• [WORK REQUIRED]
Could you reproduce the entries exactly, omitting every picture?

• [TASK INPUTS]

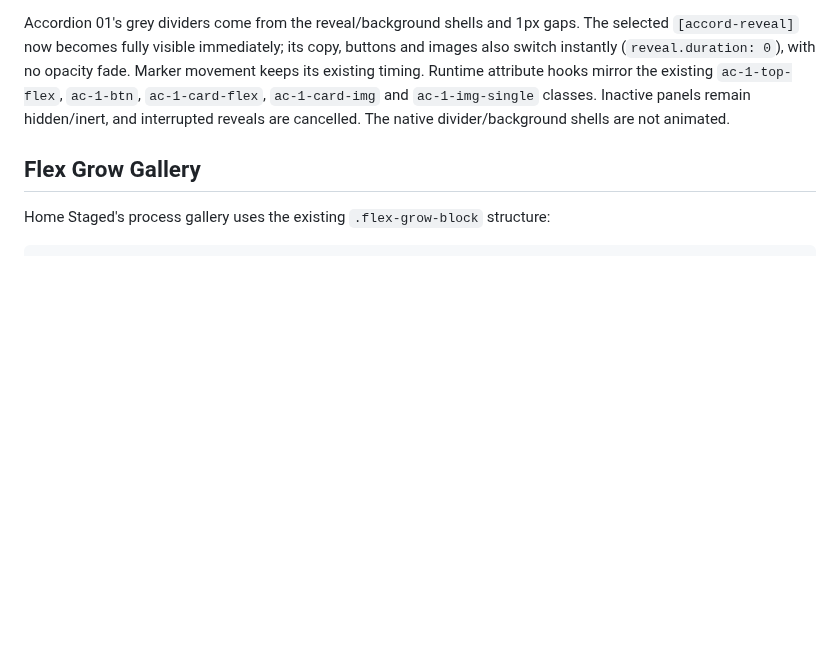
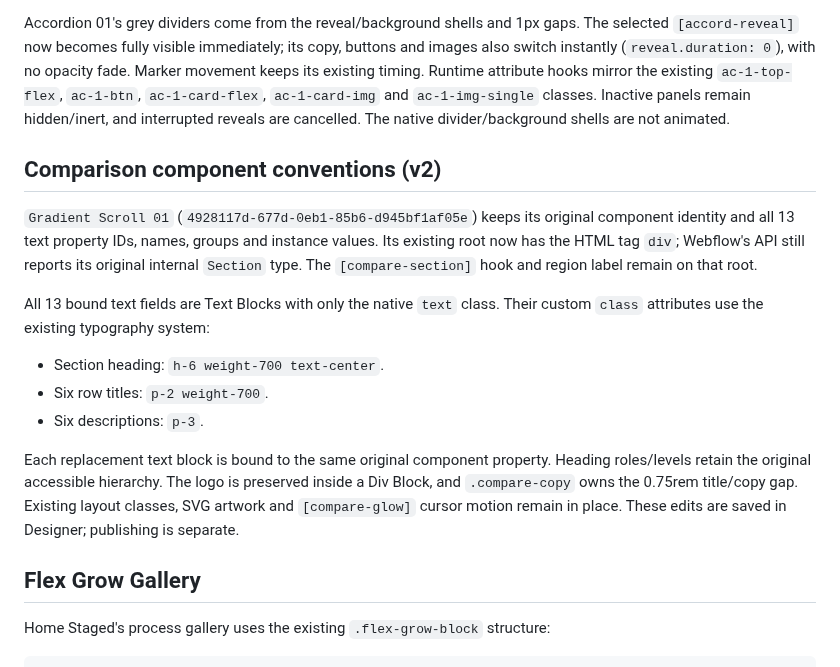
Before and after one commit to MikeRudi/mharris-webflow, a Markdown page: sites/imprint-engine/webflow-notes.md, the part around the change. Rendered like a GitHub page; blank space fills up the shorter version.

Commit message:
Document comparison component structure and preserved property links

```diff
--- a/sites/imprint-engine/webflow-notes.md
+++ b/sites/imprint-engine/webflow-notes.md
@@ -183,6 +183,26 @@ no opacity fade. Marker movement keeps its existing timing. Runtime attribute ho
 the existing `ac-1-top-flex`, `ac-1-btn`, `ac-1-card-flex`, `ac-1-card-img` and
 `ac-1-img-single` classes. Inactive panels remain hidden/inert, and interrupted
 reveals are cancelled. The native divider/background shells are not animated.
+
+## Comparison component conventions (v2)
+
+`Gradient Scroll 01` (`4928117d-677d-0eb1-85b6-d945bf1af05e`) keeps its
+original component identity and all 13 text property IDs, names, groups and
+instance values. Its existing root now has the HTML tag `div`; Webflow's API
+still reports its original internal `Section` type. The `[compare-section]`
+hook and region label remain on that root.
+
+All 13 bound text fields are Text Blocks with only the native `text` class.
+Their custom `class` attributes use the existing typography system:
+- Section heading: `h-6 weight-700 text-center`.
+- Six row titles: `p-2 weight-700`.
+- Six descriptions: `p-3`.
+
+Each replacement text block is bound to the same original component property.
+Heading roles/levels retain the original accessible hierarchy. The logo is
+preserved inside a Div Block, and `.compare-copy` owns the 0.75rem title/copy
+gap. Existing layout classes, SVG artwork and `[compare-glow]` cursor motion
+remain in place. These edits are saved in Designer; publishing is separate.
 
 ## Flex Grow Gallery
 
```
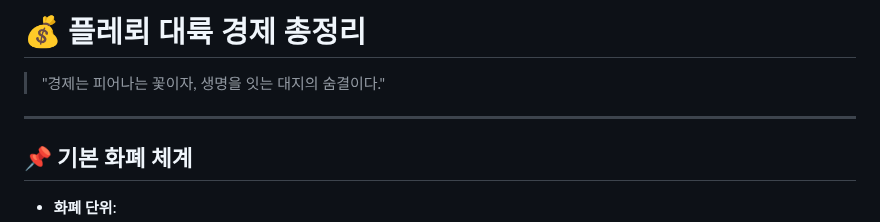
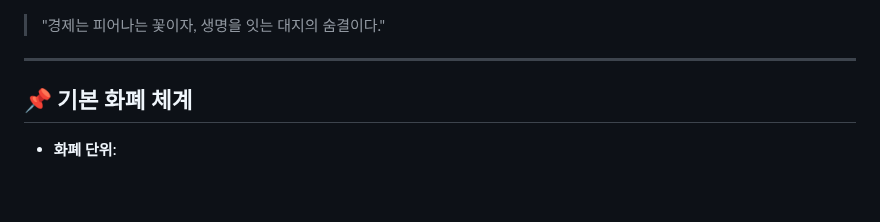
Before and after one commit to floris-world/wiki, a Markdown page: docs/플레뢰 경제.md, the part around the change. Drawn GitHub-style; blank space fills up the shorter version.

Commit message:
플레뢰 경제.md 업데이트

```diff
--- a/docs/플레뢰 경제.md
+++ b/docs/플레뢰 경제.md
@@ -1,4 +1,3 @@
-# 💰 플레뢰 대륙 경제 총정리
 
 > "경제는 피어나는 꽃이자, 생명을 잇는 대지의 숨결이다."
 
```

• [OUTPUT FOR THIS TASK]
Before and after one commit to MikeRudi/mharris-webflow, a Markdown page: sites/imprint-engine/webflow-notes.md, the part around the change. Rendered like a GitHub page; blank space fills up the shorter version.

Commit message:
Document comparison component structure and preserved property links

```diff
--- a/sites/imprint-engine/webflow-notes.md
+++ b/sites/imprint-engine/webflow-notes.md
@@ -183,6 +183,26 @@ no opacity fade. Marker movement keeps its existing timing. Runtime attribute ho
 the existing `ac-1-top-flex`, `ac-1-btn`, `ac-1-card-flex`, `ac-1-card-img` and
 `ac-1-img-single` classes. Inactive panels remain hidden/inert, and interrupted
 reveals are cancelled. The native divider/background shells are not animated.
+
+## Comparison component conventions (v2)
+
+`Gradient Scroll 01` (`4928117d-677d-0eb1-85b6-d945bf1af05e`) keeps its
+original component identity and all 13 text property IDs, names, groups and
+instance values. Its existing root now has the HTML tag `div`; Webflow's API
+still reports its original internal `Section` type. The `[compare-section]`
+hook and region label remain on that root.
+
+All 13 bound text fields are Text Blocks with only the native `text` class.
+Their custom `class` attributes use the existing typography system:
+- Section heading: `h-6 weight-700 text-center`.
+- Six row titles: `p-2 weight-700`.
+- Six descriptions: `p-3`.
+
+Each replacement text block is bound to the same original component property.
+Heading roles/levels retain the original accessible hierarchy. The logo is
+preserved inside a Div Block, and `.compare-copy` owns the 0.75rem title/copy
+gap. Existing layout classes, SVG artwork and `[compare-glow]` cursor motion
+remain in place. These edits are saved in Designer; publishing is separate.
 
 ## Flex Grow Gallery
 
```
Before and after one commit to floris-world/wiki, a Markdown page: docs/플레뢰 경제.md, the part around the change. Drawn GitHub-style; blank space fills up the shorter version.

Commit message:
플레뢰 경제.md 업데이트

```diff
--- a/docs/플레뢰 경제.md
+++ b/docs/플레뢰 경제.md
@@ -1,4 +1,3 @@
-# 💰 플레뢰 대륙 경제 총정리
 
 > "경제는 피어나는 꽃이자, 생명을 잇는 대지의 숨결이다."
 
```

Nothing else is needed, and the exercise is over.